Saturday, 2 March 2013

Kwiambal National Park

Searching the grooves and hollows of the sculpted rocky river bank, big dumps of flood debris yielded shapely logs tumbled and worn smooth from the motion of water. Unfortunately, we needed something smaller than logs. One pile yielded a few possible choices but, we were after spoon sized pieces of clean, smooth timber. We were hungry and  I'd left the cutlery at home, 400 km away.

Our roaring hunger was the result of a long day walking and exploring in Kwiambal National Park, a remote reserve on the western side of the ranges in the New England granite belt. Within the park, the Severn and McIntyre rivers carve their way through the countryside creating some fascinating river topography. We began our weekend adventure at the main campground, Lemon Tree Flat, where the Severn River meanders past a nice grassy area lined with river red gums and weeping callistemons. Granite boulders and wide slabs break up the flow and make for great basking rocks after a summer swim. Water dragons abound and at Kwiambal (pronounced Kigh-am-bal) we spotted our first ever Eastern Bearded Dragon, then several beautiful turqoise parrots and flocks of double-barred finches. 

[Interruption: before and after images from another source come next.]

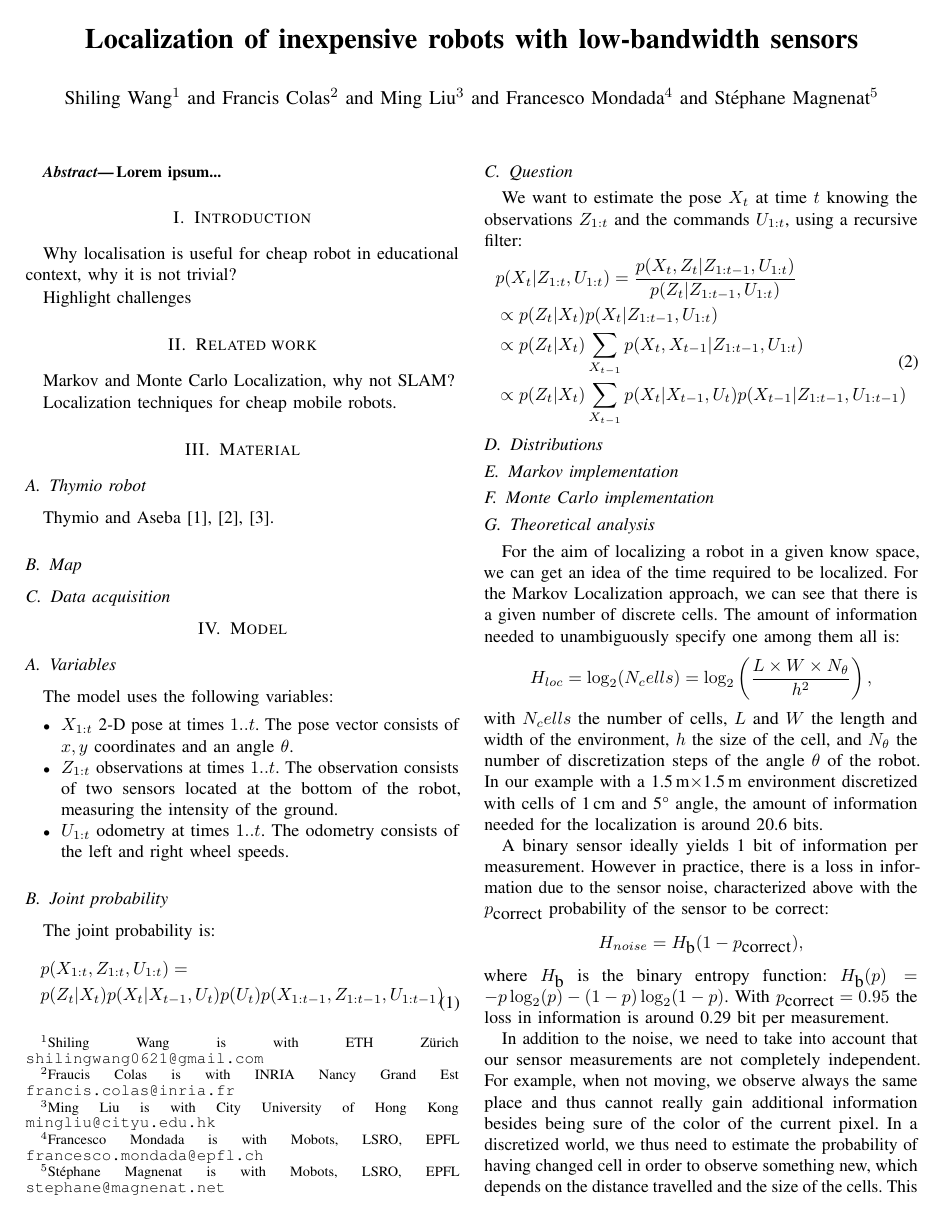
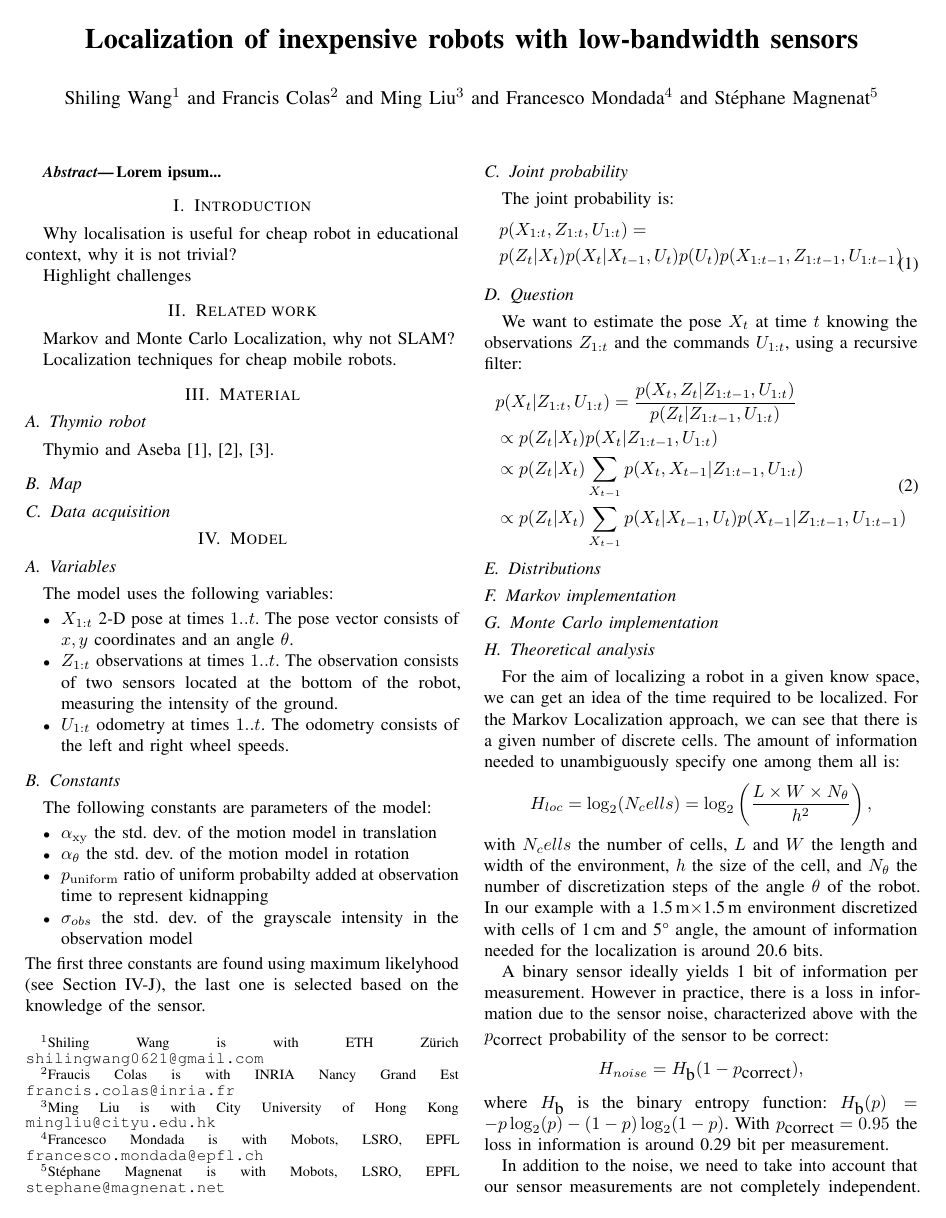
Before and after one commit to epfl-mobots/thymio-ground-localisation, a LaTeX paper (article/thymio-localisation-icra.tex): page 1 of 4. Compiled offline with pdfLaTeX.

Commit message:
Added section about constants.

```diff
--- a/article/thymio-localisation-icra.tex
+++ b/article/thymio-localisation-icra.tex
@@ -98,6 +98,17 @@ The observation consists of two sensors located at the bottom of the robot, meas
 The odometry consists of the left and right wheel speeds.
 \end{itemize}
 
+\subsection{Constants}
+
+The following constants are parameters of the model:
+\begin{itemize}
+\item $\alpha_\mathrm{xy}$ the std. dev. of the motion model in translation
+\item $\alpha_\theta$ the std. dev. of the motion model in rotation
+\item $p_\mathrm{uniform}$ ratio of uniform probabilty added at observation time to represent kidnapping
+\item $\sigma_{obs}$ the std. dev. of the grayscale intensity in the observation model
+\end{itemize}
+The first three constants are found using maximum likelyhood (see \sect{mle}), the last one is selected based on the knowledge of the sensor.
+
 \subsection{Joint probability}
 
 The joint probability is:
```
Also changed, not shown: article/thymio-localisation-icra.tex (3 more changed lines).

We headed out from the campground along The Junction walking track, past long quiet pools, before heading up into the hills past fruiting prickly pears. The track eventually returned us to the river  at a point where it was choked with boulders as it dropped over a series of steep ledges before finally cascading into a spectacular gorge lined by sheer orange and black cliffs stretching ahead to a distant bend. This is where we found ourselves for our second night in the park: bivvy bags spread out on a rock ledge, us searching the gorge's nooks and crannies for replacement cutlery.

At the head of this gorge lies it's most spectacular feature: a narrow but deep canyon-like section where the river has laboriously carved deep, smooth, beautiful sculptures and patterns in the rock. Swirling flood water has shaped half bells and circular plunge pools all the way along the canyon. High overhead, two rocks lean out across the canyon like half completed archways.

The gorge, and its canyon, was a natural playground. Rock-hopping, scrambling and slabbing around, the granite rocks provided great friction and grip for our boots. An explorer's delight. The cypress and ironbark woodlands grew right to the edge of the orange cliffs. In the afternoon, as the western sun heated the air and rocks, we resorted to rock-hopping around in the nude before plunging into the river to cool down.

In terms of sights and walks in Kwiambal there is plenty on offer. The Junction walking track is a 7km return walk to the junction of the Severn and McIntyre Rivers with a highlight being a short diversion to Dungeon Lookout. McIntyre Falls is another area located in the park. From the main campground it is either a car or bike ride away. There are two lookouts and, for those wanting a closer look and/or a swim on a hot day, there is a little track that steps its way down to the huge plunge pool beneath the falls. The rock walls around the pool support tenacious fig trees, which bury their roots into cracks in the rock, searching out water and nutrients.

Back on the banks of our rocky gorge, searching further and further downstream for cutlery, it was finally getting too dark to continue looking and so we had to go with what we had. The two pieces of wood we found looked remarkably promising. Broad and flat and small, the only draw back was the occasional furry splinter if you sucked too hard on your 'spoon'. Still, they worked well enough to get dinner into us and we went to bed in the open air, tummies full, legs tired, river below and the dark seeping across to suffocate the final glow of light reflected in the worn out pools. Through a thin veil of cloud, stars drifted and vanished and drifted free to night as the air filled with the sweet smell of crushed coleus, air held heat and flood channels filled with the debris of our dreams.

The campsite that night was in fact shortlisted for our Best Campsites of 2012 blog (click here). In the morning, waking up on our high ledge, we watched the first sun hit the ridge tops and finally reach the river where it lit up unseen patterns in the rocks by spreading shadows across dips and hollows.

While the patterns and formations of rock are the most striking feature of Kwiambal National Park I can't go without mentioning the wildlife - white-plumed honeyeaters, grey kangaroos lounging on the grass at the campground, water dragons, an old man goanna shedding his skin, bar shouldered dove and waking to the sound of screeching sulfur-crested white cockatoos. 

As we left Kwiambal National Park, a final swim still drying on our skin, we stopped in at the Limestone Caves just outside the park boundary. The caves are home to many insect-eating bats and were once mined for bat droppings which were used for a low grade fertiliser. We wandered through the high tunnels, past archways and dead ends, lighting the place up with our headtorches and feeling not so much that we were in the dark but that we had seen the light in discovering this unique and out of the way national park. 

NPWS call Kwiambal National Park their "quiet achiever". Its isolation is part of its appeal. For more info on the park visit:

Severn River - patterns in the flow


  1. Nicely written piece, Christina and what a beautiful place!

    1. Thanks Andrew. It is a really great little park - lots of options for rock hopping and exploring. If you haven't been, it is worth making the effort to go.